Energy, sex trafficking, university budgets on Nevada Legislature’s agenda
On Monday, the Assembly Commerce and Labor Committee takes up a series of bills dealing with energy, utilities and renewable energy requirements including re-establishing the solar incentives program and directing utilities to begin working on energy storage systems in Nevada.
In addition, the Senate Legislative Operations and Elections Committee will review the proposed state constitutional amendment that would remove the board of Regents from the constitution and have its makeup and duties provided for by the Legislature.
Tuesday’s joint money committee meeting will attempt to close the budgets of the University System, one of the largest group of budgets at nearly $2 billion over the biennium when General Fund, grant money and student fees are added together.
The Senate Judiciary Committee will review several Assembly bills dealing with criminal offenses including AB243 vacating convictions of sexual crimes for victims of sex trafficking who were forced into involuntary servitude.
The Assembly Taxation Committee will take up SB442 which would tighten requirements a business must satisfy to qualify for tax abatements within the economic development programs.
Wednesday’s Assembly Judiciary Committee will review SB344, a bill designed to tighten controls over particularly edible marijuana products to make sure they aren’t designed to appeal to children and to limit the potency of certain products in a given package for sale.
A joint money committee subcommittee will close the budgets of the state Public Employee Benefits Program that provides health insurance to state workers on Wednesday.
The Assembly Health and Human Services Committee will hear SB374, a bill designed to protect holders of medical marijuana cards from action by professional licensing boards.

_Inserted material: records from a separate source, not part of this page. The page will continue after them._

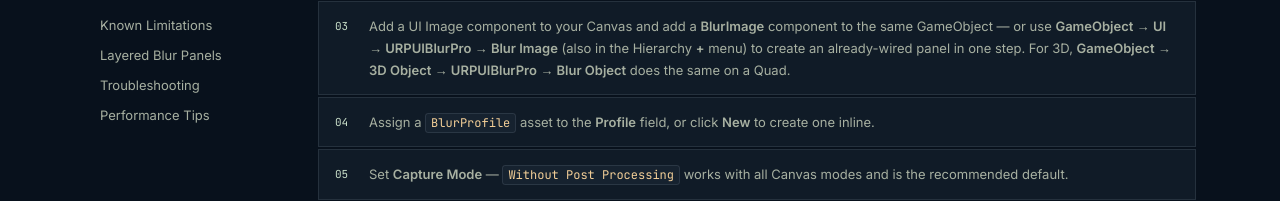
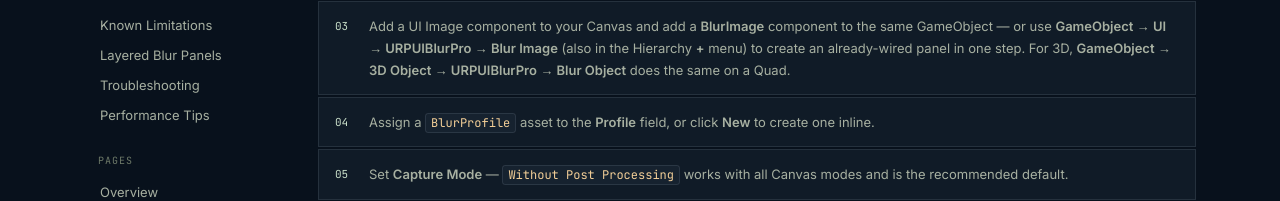
Before and after one commit to owlhoursspace/owlhourspace.github.io, a Jekyll site: the page tools/urp-ui-blur-pro/docs/index.html, which Jekyll copies as it is, in a window 1280 px wide and 900 px high, scrolled down 579 px. Shown: the part 674-875 px from the top of the window. Built offline with Jekyll 4.4.1, drawn with Linux system fonts in a browser that asks for light colours.

Commit message:
Update index.html

```diff
--- a/tools/urp-ui-blur-pro/docs/index.html
+++ b/tools/urp-ui-blur-pro/docs/index.html
@@ -288,6 +288,12 @@
       <a class="aside-link" href="#layered-blur">Layered Blur Panels</a>
       <a class="aside-link" href="#troubleshooting">Troubleshooting</a>
       <a class="aside-link" href="#perf-tips">Performance Tips</a>
+    </div>
+      <div class="aside-section">
+      <div class="aside-label">Pages</div>
+      <a class="aside-link" href="/tools/urp-ui-blur-pro/">Overview</a>
+      <a class="aside-link" href="../changelog/">Changelog</a>
+      <a class="aside-link" href="../license/">License</a>
     </div>
   </aside>
 
```
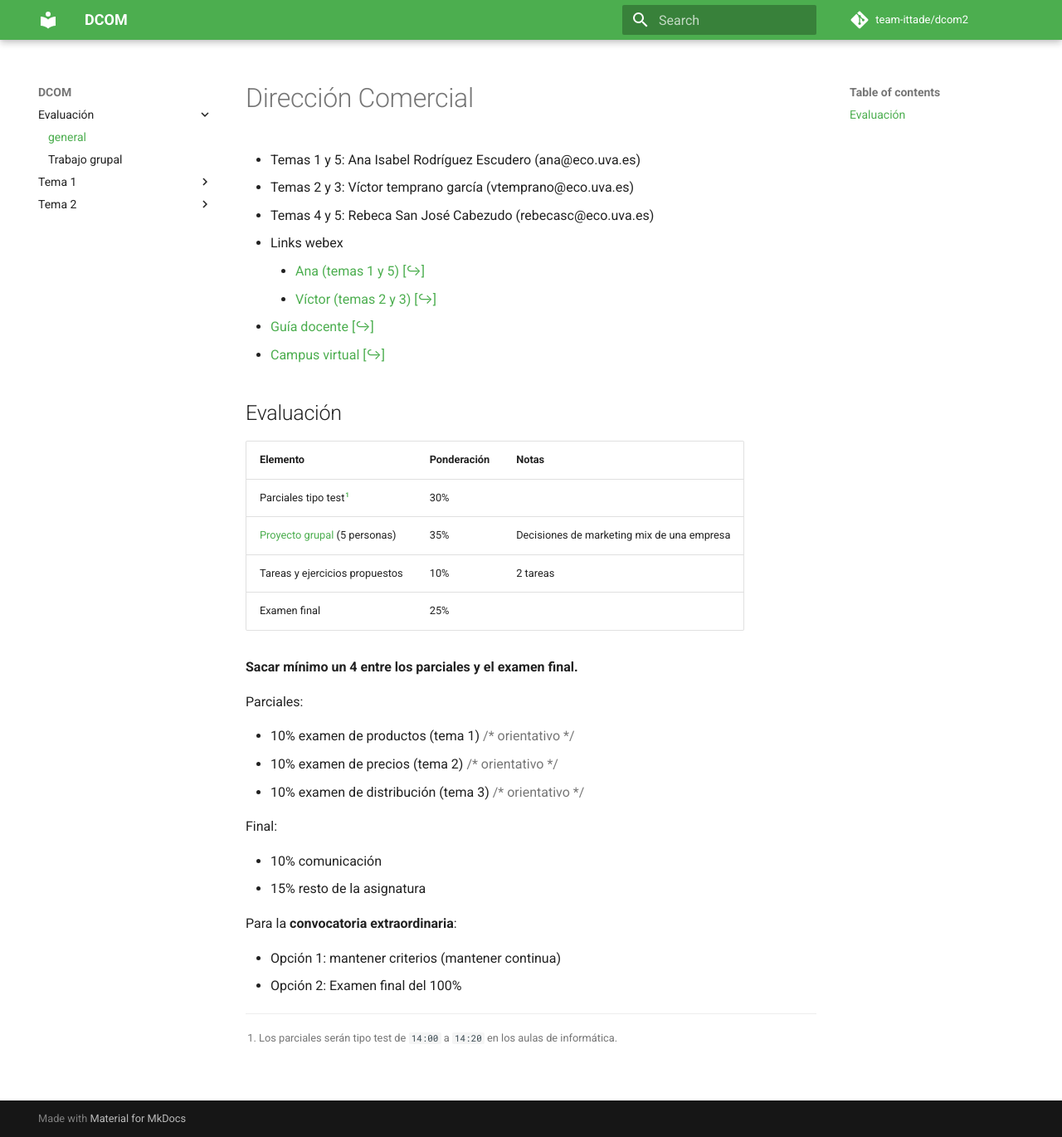
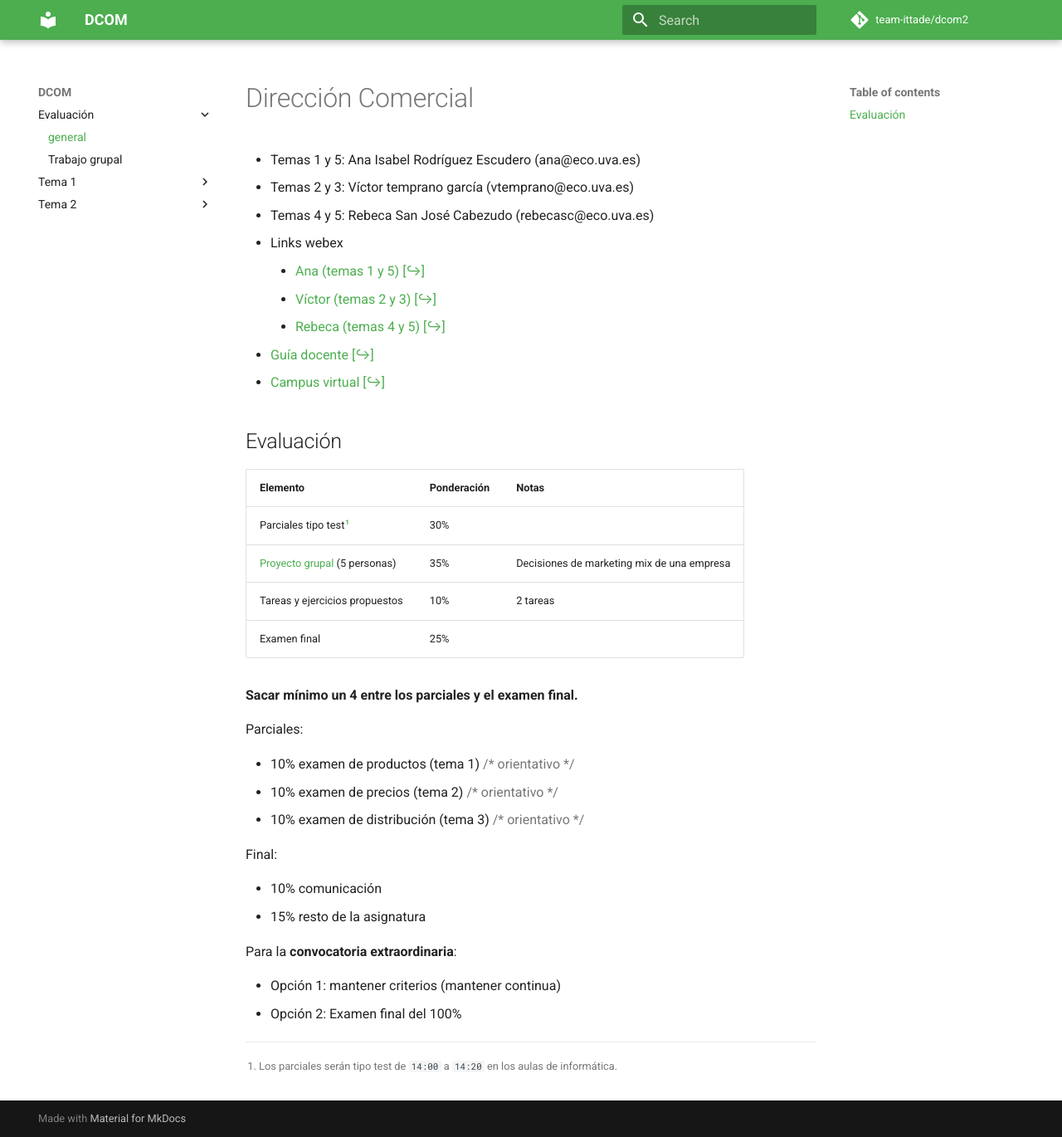
Before and after one commit to team-ittade/dcom2, an MkDocs documentation site: the page built from docs/index.md, in a window 1280 px wide and 1370 px high. Shown: the whole window at 83% size. Built offline with MkDocs 1.6.1 and Material for MkDocs 9.7.7, drawn with Linux system fonts in a browser that asks for light colours; comment, search, counter and statistics services are not loaded.

Commit message:
docs: update webex links

```diff
--- a/docs/index.md
+++ b/docs/index.md
@@ -7,6 +7,7 @@
 - Links webex
     - [Ana (temas 1 y 5)](https://universidaddevalladolid.webex.com/meet/ana){: .elink}
     - [Víctor (temas 2 y 3)](https://universidaddevalladolid.webex.com/meet/victor.temprano){: .elink}
+    - [Rebeca (temas 4 y 5)](https://universidaddevalladolid.webex.com/meet/javierrp){: .elink}
 - [Guía docente](https://campusvirtual.uva.es/pluginfile.php/1676292/mod_resource/content/1/Proyecto.Gu%C3%ADa%20Docente%20DCII%20ADE.20.21.pdf){: .elink}
 - [Campus virtual](https://campusvirtual.uva.es/course/view.php?id=34230){: .elink}
 
```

The Senate Judiciary Committee on Wednesday discusses AB268, allowing convicted inmates can ask their DNA samples in a case be tested if they believe the evidence will clear them of the crime.
The Senate Health and Human Services Committee hears AB261, a bill providing protections for health care professionals who prescribe drugs designed to let a terminally ill patient end his or her own life.
In addition, that committee will review joint resolutions urging the federal government not to make changes to Medicare and Social Security and not to repeal the ACA.
Thursday budget closings include a review of the Nevada share of the Tahoe Regional Planning Agency budgets by a Senate Finance, Assembly Ways and Means subcommittee.
The Assembly Legislative Operations and Elections Committee will review elections changes including the proposal to mandate county clerks provide a polling place that can be used by any district resident whether it’s that person’s specific polling place or not.
The Senate Judiciary Committee on Thursday will review legislation including the Juvenile Justice Bill of Rights and measures allowing commutation of certain juvenile convictions.